- **What needs to be done**:
Pick each line that has "decisions" out of the records.

Version comparison data
┏━━
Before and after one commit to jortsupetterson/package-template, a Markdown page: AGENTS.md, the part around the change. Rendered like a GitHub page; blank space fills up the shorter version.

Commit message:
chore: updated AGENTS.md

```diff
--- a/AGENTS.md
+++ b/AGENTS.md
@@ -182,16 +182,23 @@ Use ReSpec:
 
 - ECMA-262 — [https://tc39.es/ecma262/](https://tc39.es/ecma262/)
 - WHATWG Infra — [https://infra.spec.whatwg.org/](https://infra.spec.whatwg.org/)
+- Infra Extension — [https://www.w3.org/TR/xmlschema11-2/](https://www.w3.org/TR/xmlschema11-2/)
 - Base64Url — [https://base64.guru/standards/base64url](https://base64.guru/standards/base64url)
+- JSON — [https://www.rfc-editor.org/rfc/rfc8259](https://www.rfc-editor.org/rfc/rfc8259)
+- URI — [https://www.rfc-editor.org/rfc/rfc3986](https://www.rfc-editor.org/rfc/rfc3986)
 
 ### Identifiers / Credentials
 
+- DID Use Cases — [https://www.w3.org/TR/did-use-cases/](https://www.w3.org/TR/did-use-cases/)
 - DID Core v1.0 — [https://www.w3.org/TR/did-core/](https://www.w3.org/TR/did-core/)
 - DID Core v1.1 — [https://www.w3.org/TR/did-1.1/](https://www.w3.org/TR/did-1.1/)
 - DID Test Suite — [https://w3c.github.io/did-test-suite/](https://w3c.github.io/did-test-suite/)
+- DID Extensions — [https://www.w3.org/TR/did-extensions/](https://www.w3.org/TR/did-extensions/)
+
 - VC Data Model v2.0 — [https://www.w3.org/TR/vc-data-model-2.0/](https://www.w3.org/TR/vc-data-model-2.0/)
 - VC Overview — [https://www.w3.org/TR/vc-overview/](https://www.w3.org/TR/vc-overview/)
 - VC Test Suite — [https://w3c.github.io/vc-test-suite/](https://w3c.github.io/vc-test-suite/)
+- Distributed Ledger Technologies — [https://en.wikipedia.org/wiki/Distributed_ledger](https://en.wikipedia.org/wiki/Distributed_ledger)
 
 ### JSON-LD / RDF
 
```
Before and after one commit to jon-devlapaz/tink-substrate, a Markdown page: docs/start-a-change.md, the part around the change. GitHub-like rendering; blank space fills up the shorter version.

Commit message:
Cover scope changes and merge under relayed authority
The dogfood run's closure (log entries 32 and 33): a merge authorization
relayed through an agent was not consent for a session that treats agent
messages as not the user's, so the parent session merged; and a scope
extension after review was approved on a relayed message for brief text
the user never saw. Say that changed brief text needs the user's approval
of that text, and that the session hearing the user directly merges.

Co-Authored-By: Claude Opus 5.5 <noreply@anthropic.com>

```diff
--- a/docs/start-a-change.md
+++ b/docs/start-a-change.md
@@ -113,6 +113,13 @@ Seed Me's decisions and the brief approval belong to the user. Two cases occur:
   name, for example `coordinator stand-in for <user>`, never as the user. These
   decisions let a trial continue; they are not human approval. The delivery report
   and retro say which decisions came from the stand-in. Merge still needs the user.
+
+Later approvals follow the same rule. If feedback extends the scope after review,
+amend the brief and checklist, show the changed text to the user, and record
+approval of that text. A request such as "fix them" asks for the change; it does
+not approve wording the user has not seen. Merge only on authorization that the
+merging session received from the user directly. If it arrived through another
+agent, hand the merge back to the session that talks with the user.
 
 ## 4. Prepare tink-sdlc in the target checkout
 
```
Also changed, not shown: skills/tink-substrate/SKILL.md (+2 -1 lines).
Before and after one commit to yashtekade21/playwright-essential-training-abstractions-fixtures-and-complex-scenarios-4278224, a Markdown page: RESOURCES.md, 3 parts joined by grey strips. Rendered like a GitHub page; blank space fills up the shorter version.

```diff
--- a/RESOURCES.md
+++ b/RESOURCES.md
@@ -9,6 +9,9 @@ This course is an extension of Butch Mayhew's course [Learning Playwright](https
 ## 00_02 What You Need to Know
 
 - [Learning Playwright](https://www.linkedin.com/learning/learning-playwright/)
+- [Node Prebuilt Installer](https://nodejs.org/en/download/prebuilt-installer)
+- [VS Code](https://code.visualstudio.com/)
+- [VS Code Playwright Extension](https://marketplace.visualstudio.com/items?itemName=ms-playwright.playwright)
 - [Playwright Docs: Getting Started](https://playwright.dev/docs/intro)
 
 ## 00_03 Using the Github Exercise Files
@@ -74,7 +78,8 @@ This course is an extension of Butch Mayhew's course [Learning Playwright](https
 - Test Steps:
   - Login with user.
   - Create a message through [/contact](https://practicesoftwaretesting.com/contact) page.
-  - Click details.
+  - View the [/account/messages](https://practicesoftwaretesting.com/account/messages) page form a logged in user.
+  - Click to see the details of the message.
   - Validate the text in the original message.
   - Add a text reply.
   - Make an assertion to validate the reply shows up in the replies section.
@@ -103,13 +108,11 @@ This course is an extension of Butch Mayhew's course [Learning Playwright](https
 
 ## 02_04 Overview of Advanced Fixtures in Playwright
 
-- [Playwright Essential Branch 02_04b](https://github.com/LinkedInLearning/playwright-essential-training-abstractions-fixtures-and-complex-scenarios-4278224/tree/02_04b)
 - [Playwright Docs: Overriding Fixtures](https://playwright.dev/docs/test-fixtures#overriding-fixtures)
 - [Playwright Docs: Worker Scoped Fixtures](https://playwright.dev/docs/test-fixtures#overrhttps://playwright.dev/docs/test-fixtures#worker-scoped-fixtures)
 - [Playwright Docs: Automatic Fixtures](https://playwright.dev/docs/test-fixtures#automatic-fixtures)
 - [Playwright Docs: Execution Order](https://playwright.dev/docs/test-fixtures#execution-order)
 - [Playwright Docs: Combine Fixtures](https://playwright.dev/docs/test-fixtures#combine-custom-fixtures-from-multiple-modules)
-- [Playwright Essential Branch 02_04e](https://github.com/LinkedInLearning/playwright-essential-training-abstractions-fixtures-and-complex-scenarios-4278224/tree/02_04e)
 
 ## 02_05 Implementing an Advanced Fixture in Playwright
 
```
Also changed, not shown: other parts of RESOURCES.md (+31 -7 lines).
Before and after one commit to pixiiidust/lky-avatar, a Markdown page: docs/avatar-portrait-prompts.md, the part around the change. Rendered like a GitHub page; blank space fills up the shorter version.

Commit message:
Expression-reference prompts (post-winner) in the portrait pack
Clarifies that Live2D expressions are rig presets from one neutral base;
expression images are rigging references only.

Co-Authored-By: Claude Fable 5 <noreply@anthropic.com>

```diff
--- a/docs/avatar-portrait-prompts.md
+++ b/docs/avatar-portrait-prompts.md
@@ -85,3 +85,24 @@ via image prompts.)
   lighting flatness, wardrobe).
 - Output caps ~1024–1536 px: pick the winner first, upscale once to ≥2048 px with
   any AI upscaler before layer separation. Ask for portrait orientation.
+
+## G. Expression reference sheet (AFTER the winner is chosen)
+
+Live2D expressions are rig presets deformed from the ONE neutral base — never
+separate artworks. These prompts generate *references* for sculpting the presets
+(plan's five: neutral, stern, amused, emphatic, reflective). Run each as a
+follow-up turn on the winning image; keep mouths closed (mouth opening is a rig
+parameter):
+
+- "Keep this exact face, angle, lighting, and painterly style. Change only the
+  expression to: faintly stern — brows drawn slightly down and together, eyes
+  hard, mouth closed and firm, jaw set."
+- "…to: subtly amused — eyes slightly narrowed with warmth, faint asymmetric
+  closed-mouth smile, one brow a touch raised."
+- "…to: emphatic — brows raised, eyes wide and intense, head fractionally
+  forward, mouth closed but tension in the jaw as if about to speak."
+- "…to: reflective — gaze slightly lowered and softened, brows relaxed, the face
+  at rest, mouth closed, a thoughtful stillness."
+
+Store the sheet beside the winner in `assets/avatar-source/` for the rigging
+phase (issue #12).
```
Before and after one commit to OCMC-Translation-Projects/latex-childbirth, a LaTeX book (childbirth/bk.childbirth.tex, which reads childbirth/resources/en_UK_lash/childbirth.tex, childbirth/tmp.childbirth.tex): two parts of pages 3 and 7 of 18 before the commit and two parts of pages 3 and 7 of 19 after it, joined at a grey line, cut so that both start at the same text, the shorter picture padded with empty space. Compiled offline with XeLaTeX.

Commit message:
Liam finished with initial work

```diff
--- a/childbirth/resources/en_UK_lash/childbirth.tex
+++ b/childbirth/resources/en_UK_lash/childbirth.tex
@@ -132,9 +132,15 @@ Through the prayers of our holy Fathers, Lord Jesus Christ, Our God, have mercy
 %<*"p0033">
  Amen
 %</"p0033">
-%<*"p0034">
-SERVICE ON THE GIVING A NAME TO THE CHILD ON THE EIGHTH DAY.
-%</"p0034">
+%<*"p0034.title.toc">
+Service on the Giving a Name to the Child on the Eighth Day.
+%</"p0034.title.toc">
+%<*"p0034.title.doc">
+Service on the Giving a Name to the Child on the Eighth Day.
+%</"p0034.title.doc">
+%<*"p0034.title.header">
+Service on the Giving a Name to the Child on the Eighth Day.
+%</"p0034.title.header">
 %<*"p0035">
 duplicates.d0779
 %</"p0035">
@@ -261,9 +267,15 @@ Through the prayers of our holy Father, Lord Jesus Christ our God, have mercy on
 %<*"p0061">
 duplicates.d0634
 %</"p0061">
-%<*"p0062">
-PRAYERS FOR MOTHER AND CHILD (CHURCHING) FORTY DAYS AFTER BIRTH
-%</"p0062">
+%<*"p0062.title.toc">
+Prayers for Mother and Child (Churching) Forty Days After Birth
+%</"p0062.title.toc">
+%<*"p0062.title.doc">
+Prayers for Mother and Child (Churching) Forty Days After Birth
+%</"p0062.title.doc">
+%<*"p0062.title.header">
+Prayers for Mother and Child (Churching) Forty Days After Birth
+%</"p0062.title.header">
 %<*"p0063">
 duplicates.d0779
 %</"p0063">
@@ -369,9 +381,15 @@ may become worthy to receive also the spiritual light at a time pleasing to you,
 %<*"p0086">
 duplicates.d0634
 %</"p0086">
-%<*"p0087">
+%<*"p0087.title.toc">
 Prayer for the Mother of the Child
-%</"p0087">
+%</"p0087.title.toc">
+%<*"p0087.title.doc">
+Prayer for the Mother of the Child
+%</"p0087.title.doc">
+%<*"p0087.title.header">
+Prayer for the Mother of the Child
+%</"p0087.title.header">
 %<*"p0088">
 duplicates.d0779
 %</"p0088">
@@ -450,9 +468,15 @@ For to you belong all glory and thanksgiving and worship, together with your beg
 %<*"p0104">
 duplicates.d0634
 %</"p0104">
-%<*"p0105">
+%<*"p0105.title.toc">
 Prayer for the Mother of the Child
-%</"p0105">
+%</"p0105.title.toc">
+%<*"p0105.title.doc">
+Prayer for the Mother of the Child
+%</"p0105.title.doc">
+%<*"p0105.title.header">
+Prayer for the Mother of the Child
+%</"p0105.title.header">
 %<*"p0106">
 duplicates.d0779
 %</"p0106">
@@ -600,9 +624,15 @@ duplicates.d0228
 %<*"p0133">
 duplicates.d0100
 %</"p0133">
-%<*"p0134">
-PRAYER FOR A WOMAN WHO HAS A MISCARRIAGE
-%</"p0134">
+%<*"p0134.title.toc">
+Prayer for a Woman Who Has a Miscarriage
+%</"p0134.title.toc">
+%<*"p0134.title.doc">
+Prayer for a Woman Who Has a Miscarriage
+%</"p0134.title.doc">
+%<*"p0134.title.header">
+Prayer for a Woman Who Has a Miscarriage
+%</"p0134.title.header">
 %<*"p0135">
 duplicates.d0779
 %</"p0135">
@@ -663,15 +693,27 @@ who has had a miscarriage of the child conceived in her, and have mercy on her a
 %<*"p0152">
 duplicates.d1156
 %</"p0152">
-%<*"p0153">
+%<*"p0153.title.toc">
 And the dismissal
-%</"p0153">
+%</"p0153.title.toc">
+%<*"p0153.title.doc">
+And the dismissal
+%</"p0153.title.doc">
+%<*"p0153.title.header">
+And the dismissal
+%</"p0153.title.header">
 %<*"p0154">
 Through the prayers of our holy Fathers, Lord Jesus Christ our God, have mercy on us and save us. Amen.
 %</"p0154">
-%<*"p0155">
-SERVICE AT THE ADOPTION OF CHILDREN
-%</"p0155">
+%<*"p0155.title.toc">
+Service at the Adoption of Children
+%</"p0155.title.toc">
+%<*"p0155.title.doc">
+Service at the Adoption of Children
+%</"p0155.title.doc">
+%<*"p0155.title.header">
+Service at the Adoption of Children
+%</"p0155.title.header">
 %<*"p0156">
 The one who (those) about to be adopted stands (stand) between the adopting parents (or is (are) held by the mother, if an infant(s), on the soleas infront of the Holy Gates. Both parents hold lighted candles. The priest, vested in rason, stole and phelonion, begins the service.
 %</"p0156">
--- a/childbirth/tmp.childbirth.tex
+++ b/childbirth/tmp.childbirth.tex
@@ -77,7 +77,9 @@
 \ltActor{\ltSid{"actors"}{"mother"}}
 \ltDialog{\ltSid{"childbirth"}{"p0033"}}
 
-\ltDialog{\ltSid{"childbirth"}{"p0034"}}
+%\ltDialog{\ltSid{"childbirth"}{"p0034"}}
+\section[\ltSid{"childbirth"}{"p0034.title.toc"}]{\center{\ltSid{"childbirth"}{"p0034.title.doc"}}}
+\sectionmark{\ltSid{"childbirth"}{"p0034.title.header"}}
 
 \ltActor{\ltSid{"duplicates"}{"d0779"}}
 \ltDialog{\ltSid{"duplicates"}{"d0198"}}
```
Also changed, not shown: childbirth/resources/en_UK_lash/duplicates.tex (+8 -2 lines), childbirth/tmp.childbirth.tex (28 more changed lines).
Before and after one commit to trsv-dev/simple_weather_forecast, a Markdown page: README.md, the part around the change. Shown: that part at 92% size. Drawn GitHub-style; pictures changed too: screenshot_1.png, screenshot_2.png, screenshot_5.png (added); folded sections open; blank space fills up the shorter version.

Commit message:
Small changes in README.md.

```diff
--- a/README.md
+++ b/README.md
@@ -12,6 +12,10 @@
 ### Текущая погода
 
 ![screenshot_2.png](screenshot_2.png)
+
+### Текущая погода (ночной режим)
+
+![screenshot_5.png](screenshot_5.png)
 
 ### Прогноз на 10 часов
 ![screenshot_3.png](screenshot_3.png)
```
┗━━
- **Exercise output**:
@@ -113,6 +113,13 @@ Seed Me's decisions and the brief approval belong to the user. Two cases occur:
   decisions let a trial continue; they are not human approval. The delivery report
   and retro say which decisions came from the stand-in. Merge still needs the user.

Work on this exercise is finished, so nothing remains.